The error of denial is obvious, but it is one into which unprepared Christians often fall. In fact, all of us have probably been guilty of this sin to varying degrees at different times. Remember that even this sin can be forgiven .

The error of the second approach is more subtle. The believer can retain an inner pride that he has not denied the Lord. But if in fear he totally cuts himself off from other Christians, the enemy will have accomplished the isolation we discussed in lesson Seven, and his spiritual life will wither away. Many Christians have taken this approach when initially faced with persecution and later realized their error. Then they reach out. make contact with other Christians and are restored to Christian fellowship.

The third error mentioned above may have the most long-range negative effects. To openly rebel may seem courageous and stimulates our pride, but such action inevitably provokes a violent response from the authorities and will certainly remove the Christian from society, either by death or imprisonment. The Lord may lead some Christians to this kind of stand, so other believers should never judge someone who turns the wrath of the authorities upon himself in this manner.
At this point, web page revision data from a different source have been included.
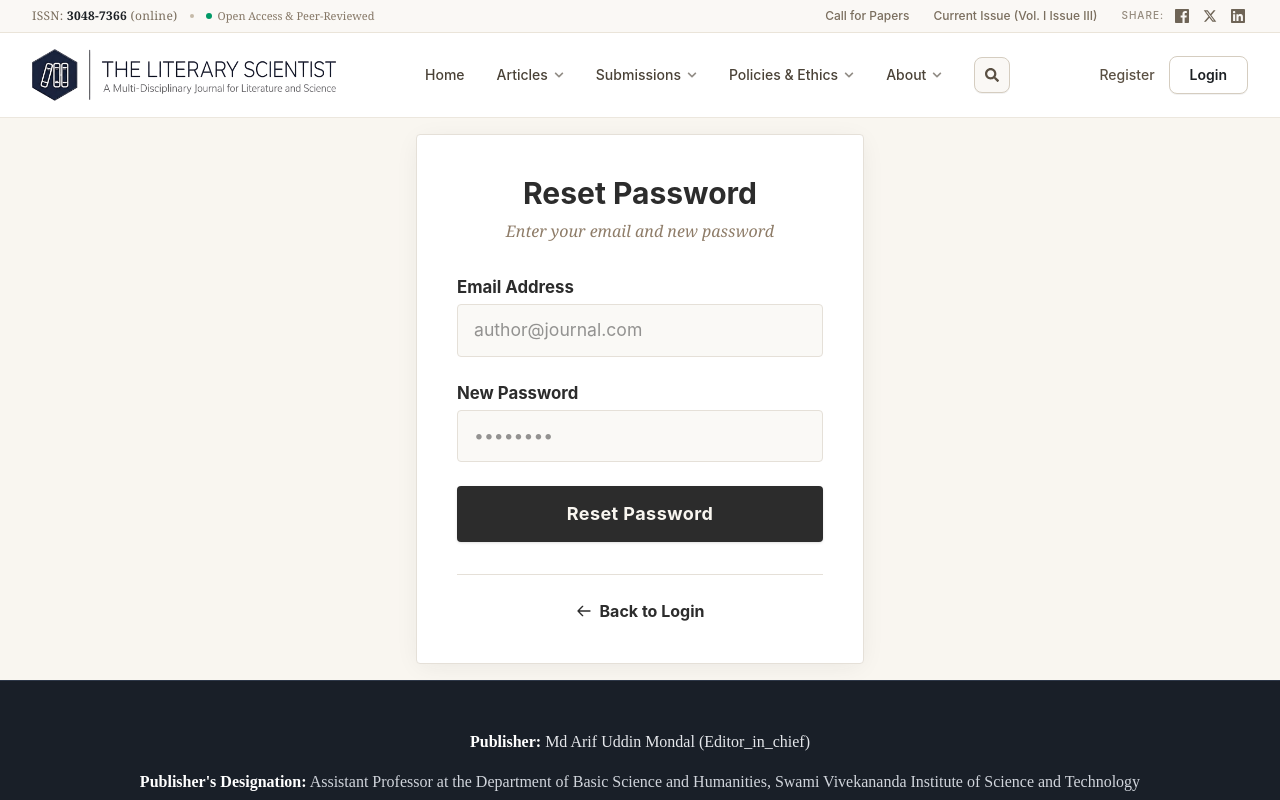
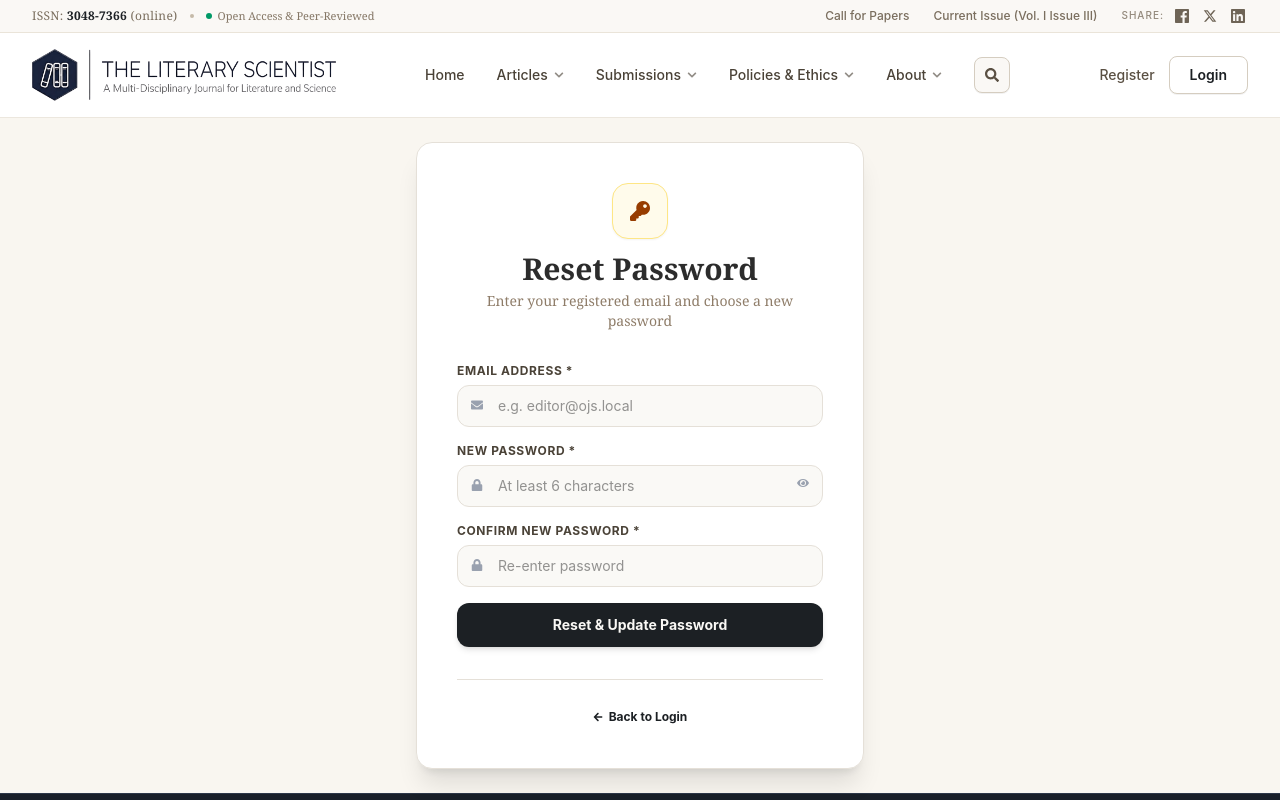
Before and after one commit to juinpiyada-coder/ojs, a React (Vite) app: page /forgot-password in a window 1280 px wide. Shown: the top 800 px of the page. Built offline with nearby package versions, Linux system fonts and the light colour scheme; no server answers.

Commit message:
Fix and upgrade forgot password module with dual reset mode and validation

```diff
--- a/src/pages/ForgotPassword.jsx
+++ b/src/pages/ForgotPassword.jsx
@@ -1,10 +1,13 @@
 import React, { useState } from 'react';
 import { Link, useNavigate } from 'react-router-dom';
 import { apiFetch } from '../utils/api';
+import { FaKey, FaEnvelope, FaLock, FaArrowLeft, FaCheckCircle, FaExclamationTriangle, FaEye, FaEyeSlash } from 'react-icons/fa';
 
 const ForgotPassword = () => {
   const [email, setEmail] = useState('');
   const [password, setPassword] = useState('');
+  const [confirmPassword, setConfirmPassword] = useState('');
+  const [showPassword, setShowPassword] = useState(false);
   const [message, setMessage] = useState('');
   const [error, setError] = useState('');
   const [loading, setLoading] = useState(false);
@@ -15,89 +18,167 @@ const ForgotPassword = () => {
     e.preventDefault();
     setError('');
     setMessage('');
+
+    if (!email.trim()) {
+      setError('Please enter your account email address');
+      return;
+    }
+
+    if (!password) {
+      setError('Please enter a new password');
+      return;
+    }
+
+    if (password.length < 6) {
+      setError('Password must be at least 6 characters long');
+      return;
+    }
+
+    if (password !== confirmPassword) {
+      setError('Passwords do not match');
+      return;
+    }
+
     setLoading(true);
 
     try {
-      await apiFetch('/auth/force-reset', {
+      // 1. First try direct password reset endpoint
+      const res = await apiFetch('/auth/force-reset', {
         method: 'POST',
-        body: { email, password }
+        body: { email: email.trim(), password }
       });
 
-      setMessage('Password has been successfully reset. Redirecting to login...');
+      setMessage(res?.message || 'Password has been successfully updated! Redirecting to login...');
       setEmail('');
       setPassword('');
+      setConfirmPassword('');
 
       setTimeout(() => navigate('/login'), 2000);
     } catch (err) {
-      setError(err.message || 'Failed to reset password');
+      // 2. Fallback to forgot-password request if force-reset is restricted
+      try {
+        const fallbackRes = await apiFetch('/auth/forgot-password', {
+          method: 'POST',
+          body: { email: email.trim() }
+        });
+        setMessage(fallbackRes?.message || 'A password reset instruction has been sent to your email.');
+      } catch (fallbackErr) {
+        setError(err.message || fallbackErr.message || 'Failed to process password reset. Please check your email or contact system administration.');
+      }
     } finally {
       setLoading(false);
     }
   };
 
   return (
-    <main className="flex-grow flex items-center justify-center p-4">
-      <div className="w-full max-w-md bg-white p-10 rounded shadow-[0_4px_24px_-4px_rgba(44,44,44,0.08)] border border-[#E5E0D8]">
+    <main className="flex-grow flex items-center justify-center p-4 sm:p-6 bg-[#F9F6F0]">
+      <div className="w-full max-w-md bg-white p-8 sm:p-10 rounded-2xl shadow-xl border border-[#E5E0D8] animate-fadeIn">
 
+        {/* Header Icon & Title */}
         <div className="text-center mb-8">
-          <h2 className="text-3xl font-bold text-[#2C2C2C] mb-2">Reset Password</h2>
-          <p className="text-[#8E7C68] italic font-serif">Enter your email and new password</p>
+          <div className="w-14 h-14 bg-amber-50 text-amber-800 border border-amber-200 rounded-2xl flex items-center justify-center mx-auto mb-3 shadow-xs">
+            <FaKey className="text-xl" />
+          </div>
+          <h2 className="text-2xl sm:text-3xl font-bold text-[#2C2C2C] font-serif mb-1">Reset Password</h2>
+          <p className="text-xs sm:text-sm text-[#8E7C68] font-serif">Enter your registered email and choose a new password</p>
         </div>
 
         {error && (
-          <div className="mb-6 p-4 bg-red-50 border-l-4 border-red-500 text-red-700 text-sm font-semibold">
-            {error}
+          <div className="mb-6 p-3.5 bg-red-50 border border-red-200 rounded-xl text-red-700 text-xs font-semibold flex items-center gap-2 animate-fadeIn">
+            <FaExclamationTriangle className="shrink-0 text-red-500" />
+            <span>{error}</span>
           </div>
         )}
 
         {message && (
-          <div className="mb-6 p-4 bg-green-50 border-l-4 border-green-500 text-green-700 text-sm font-semibold">
-            {message}
+          <div className="mb-6 p-3.5 bg-emerald-50 border border-emerald-200 rounded-xl text-emerald-800 text-xs font-semibold flex items-center gap-2 animate-fadeIn">
+            <FaCheckCircle className="shrink-0 text-emerald-600" />
+            <span>{message}</span>
           </div>
         )}
 
-        <form onSubmit={handleReset} className="space-y-6">
+        <form onSubmit={handleReset} className="space-y-4">
           <div>
-            <label className="block text-[1.05rem] font-bold text-[#2C2C2C] mb-1" htmlFor="email">Email Address</label>
+            <label className="block text-xs font-bold uppercase tracking-wider text-[#4A4237] mb-1.5" htmlFor="email">
+              Email Address *
+            </label>
+            <div className="relative">
               <input
                 id="email"
                 type="email"
                 value={email}
                 onChange={(e) => setEmail(e.target.value)}
-              className="w-full px-4 py-3 bg-[#FAF9F6] border border-[#E5E0D8] rounded focus:outline-none focus:ring-1 focus:ring-[#8E7C68] focus:border-[#8E7C68] transition-all text-[1.1rem]"
-              placeholder="author@journal.com"
+                className="w-full pl-10 pr-4 py-2.5 bg-[#FAF9F6] border border-[#E5E0D8] rounded-xl focus:outline-none focus:ring-1 focus:ring-[#8E7C68] focus:border-[#8E7C68] transition-all text-sm"
+                placeholder="e.g. editor@ojs.local"
                 required
               />
+              <FaEnvelope className="absolute left-3.5 top-3.5 text-gray-400 text-xs" />
+            </div>
           </div>
 
           <div>
-            <label className="block text-[1.05rem] font-bold text-[#2C2C2C] mb-1" htmlFor="password">New Password</label>
+            <label className="block text-xs font-bold uppercase tracking-wider text-[#4A4237] mb-1.5" htmlFor="password">
+              New Password *
+            </label>
+            <div className="relative">
               <input
                 id="password"
-              type="password"
+                type={showPassword ? 'text' : 'password'}
                 value={password}
                 onChange={(e) => setPassword(e.target.value)}
-              className="w-full px-4 py-3 bg-[#FAF9F6] border border-[#E5E0D8] rounded focus:outline-none focus:ring-1 focus:ring-[#8E7C68] focus:border-[#8E7C68] transition-all text-[1.1rem]"
-              placeholder="••••••••"
+                className="w-full pl-10 pr-10 py-2.5 bg-[#FAF9F6] border border-[#E5E0D8] rounded-xl focus:outline-none focus:ring-1 focus:ring-[#8E7C68] focus:border-[#8E7C68] transition-all text-sm"
+                placeholder="At least 6 characters"
                 required
               />
+              <FaLock className="absolute left-3.5 top-3.5 text-gray-400 text-xs" />
+              <button
+                type="button"
+                onClick={() => setShowPassword(!showPassword)}
+                className="absolute right-3.5 top-3 text-gray-400 hover:text-gray-600 cursor-pointer"
+              >
+                {showPassword ? <FaEyeSlash className="text-xs" /> : <FaEye className="text-xs" />}
+              </button>
+            </div>
+          </div>
+
+          <div>
+            <label className="block text-xs font-bold uppercase tracking-wider text-[#4A4237] mb-1.5" htmlFor="confirmPassword">
+              Confirm New Password *
+            </label>
+            <div className="relative">
+              <input
+                id="confirmPassword"
+                type={showPassword ? 'text' : 'password'}
+                value={confirmPassword}
+                onChange={(e) => setConfirmPassword(e.target.value)}
+                className="w-full pl-10 pr-4 py-2.5 bg-[#FAF9F6] border border-[#E5E0D8] rounded-xl focus:outline-none focus:ring-1 focus:ring-[#8E7C68] focus:border-[#8E7C68] transition-all text-sm"
+                placeholder="Re-enter password"
+                required
+              />
+              <FaLock className="absolute left-3.5 top-3.5 text-gray-400 text-xs" />
+            </div>
           </div>
 
           <button
             type="submit"
             disabled={loading}
-            className="w-full py-3.5 px-6 bg-[#2C2C2C] hover:bg-[#1A1A1A] text-[#F9F6F0] font-bold rounded shadow transition-all duration-300 disabled:opacity-50 flex justify-center items-center tracking-wide text-lg"
+            className="w-full mt-2 py-3 px-6 bg-[#1C2024] hover:bg-[#2C384A] text-[#FAF8F5] font-bold rounded-xl shadow-md hover:shadow-lg transition-all disabled:opacity-50 flex justify-center items-center gap-2 text-sm cursor-pointer"
           >
             {loading ? (
-              <svg className="animate-spin h-6 w-6 text-white" xmlns="http://www.w3.org/2000/svg" fill="none" viewBox="0 0 24 24"><circle className="opacity-25" cx="12" cy="12" r="10" stroke="currentColor" strokeWidth="4"></circle><path className="opacity-75" fill="currentColor" d="M4 12a8 8 0 018-8V0C5.373 0 0 5.373 0 12h4zm2 5.291A7.962 7.962 0 014 12H0c0 3.042 1.135 5.824 3 7.938l3-2.647z"></path></svg>
-            ) : 'Reset Password'}
+              <span className="inline-flex items-center gap-2">
+                <svg className="animate-spin h-4 w-4 text-white" xmlns="http://www.w3.org/2000/svg" fill="none" viewBox="0 0 24 24"><circle className="opacity-25" cx="12" cy="12" r="10" stroke="currentColor" strokeWidth="4"></circle><path className="opacity-75" fill="currentColor" d="M4 12a8 8 0 018-8V0C5.373 0 0 5.373 0 12h4zm2 5.291A7.962 7.962 0 014 12H0c0 3.042 1.135 5.824 3 7.938l3-2.647z"></path></svg>
+                <span>Updating Password...</span>
+              </span>
+            ) : (
+              <span>Reset & Update Password</span>
+            )}
           </button>
         </form>
 
         <div className="mt-8 pt-6 border-t border-[#E5E0D8] text-center">
-           <Link to="/login" className="font-bold text-[#2C2C2C] hover:underline flex items-center justify-center">
-             <svg className="w-4 h-4 mr-2" fill="none" stroke="currentColor" viewBox="0 0 24 24"><path strokeLinecap="round" strokeLinejoin="round" strokeWidth="2" d="M10 19l-7-7m0 0l7-7m-7 7h18"></path></svg>
-             Back to Login
+          <Link to="/login" className="inline-flex items-center gap-1.5 text-xs font-bold text-[#1C2024] hover:text-[#B83327] transition-colors">
+            <FaArrowLeft className="text-[10px]" />
+            <span>Back to Login</span>
           </Link>
         </div>
       </div>
```
Lines whose indentation alone changed are shown as unchanged.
But it may be that Satan has simply used this approach to remove one who could have been used to assist others.

All three of these errors are most common among those who have not been spiritually prepared for persecution. When the church and each believer in the local fellowship has considered the inevitability of suffering and the Biblical responses to it, victorious survival is not only possible, it is assured.

Suggested Discussion Questions:

1. A study like this might leave one feeling depressed. What should your reaction be as a Christian?

2. Do you know how to respond to strong opposition in a Christ-like manner?

* * * * *

Back to the top | Back to the content page